THE PROBLEM>
Go over the listing below line by line, and return each one holding the string "background".

STORED DATA>
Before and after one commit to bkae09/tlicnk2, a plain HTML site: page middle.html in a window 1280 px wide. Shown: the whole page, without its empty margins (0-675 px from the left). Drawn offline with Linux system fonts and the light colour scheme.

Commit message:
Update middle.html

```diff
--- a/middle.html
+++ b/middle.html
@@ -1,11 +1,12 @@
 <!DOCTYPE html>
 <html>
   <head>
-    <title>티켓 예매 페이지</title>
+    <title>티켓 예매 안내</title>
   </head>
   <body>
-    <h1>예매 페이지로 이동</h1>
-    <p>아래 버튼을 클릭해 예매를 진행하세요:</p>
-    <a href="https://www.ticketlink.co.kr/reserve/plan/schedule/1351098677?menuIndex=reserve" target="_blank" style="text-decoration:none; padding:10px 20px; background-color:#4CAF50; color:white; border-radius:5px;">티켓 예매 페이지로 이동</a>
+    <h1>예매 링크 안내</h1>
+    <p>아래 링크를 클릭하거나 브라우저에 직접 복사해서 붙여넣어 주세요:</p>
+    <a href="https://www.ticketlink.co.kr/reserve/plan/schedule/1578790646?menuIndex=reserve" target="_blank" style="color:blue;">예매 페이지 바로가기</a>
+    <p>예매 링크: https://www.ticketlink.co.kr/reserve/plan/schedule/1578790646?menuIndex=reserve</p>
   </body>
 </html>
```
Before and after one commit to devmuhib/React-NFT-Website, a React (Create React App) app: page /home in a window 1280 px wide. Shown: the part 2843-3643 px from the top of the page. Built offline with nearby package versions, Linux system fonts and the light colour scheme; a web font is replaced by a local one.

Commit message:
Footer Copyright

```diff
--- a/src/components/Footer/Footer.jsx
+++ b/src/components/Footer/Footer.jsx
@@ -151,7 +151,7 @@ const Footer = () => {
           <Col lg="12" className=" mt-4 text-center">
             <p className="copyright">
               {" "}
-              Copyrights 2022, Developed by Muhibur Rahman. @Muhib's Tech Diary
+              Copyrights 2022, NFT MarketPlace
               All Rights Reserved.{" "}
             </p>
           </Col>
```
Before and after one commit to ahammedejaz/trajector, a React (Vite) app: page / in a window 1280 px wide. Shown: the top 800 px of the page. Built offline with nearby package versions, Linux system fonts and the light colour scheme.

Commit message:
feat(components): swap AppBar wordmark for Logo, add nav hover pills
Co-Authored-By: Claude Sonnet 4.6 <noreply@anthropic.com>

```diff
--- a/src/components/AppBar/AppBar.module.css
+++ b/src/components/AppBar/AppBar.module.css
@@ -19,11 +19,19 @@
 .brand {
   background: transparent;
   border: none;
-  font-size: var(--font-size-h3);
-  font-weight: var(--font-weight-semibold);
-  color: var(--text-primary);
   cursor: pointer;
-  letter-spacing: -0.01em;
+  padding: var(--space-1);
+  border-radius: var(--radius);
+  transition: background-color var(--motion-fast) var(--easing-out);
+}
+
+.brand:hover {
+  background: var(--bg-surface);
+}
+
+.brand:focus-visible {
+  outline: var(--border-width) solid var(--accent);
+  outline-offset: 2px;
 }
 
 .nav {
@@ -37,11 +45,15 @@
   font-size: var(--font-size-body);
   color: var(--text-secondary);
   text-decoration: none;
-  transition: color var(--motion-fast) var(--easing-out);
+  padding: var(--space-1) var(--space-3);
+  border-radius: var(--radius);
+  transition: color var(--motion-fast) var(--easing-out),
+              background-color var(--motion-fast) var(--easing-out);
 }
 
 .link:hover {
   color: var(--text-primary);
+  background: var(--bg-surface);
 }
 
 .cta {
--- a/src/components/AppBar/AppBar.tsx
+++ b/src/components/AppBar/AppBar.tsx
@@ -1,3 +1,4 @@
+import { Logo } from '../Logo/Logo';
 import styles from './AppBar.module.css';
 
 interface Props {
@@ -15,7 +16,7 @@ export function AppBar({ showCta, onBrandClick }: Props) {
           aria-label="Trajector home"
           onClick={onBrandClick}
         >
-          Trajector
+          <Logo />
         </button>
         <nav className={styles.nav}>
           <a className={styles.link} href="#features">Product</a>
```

YOUR SOLUTION>
-    <a href="https://www.ticketlink.co.kr/reserve/plan/schedule/1351098677?menuIndex=reserve" target="_blank" style="text-decoration:none; padding:10px 20px; background-color:#4CAF50; color:white; border-radius:5px;">티켓 예매 페이지로 이동</a>
   background: transparent;
+  transition: background-color var(--motion-fast) var(--easing-out);
+  background: var(--bg-surface);
+              background-color var(--motion-fast) var(--easing-out);
+  background: var(--bg-surface);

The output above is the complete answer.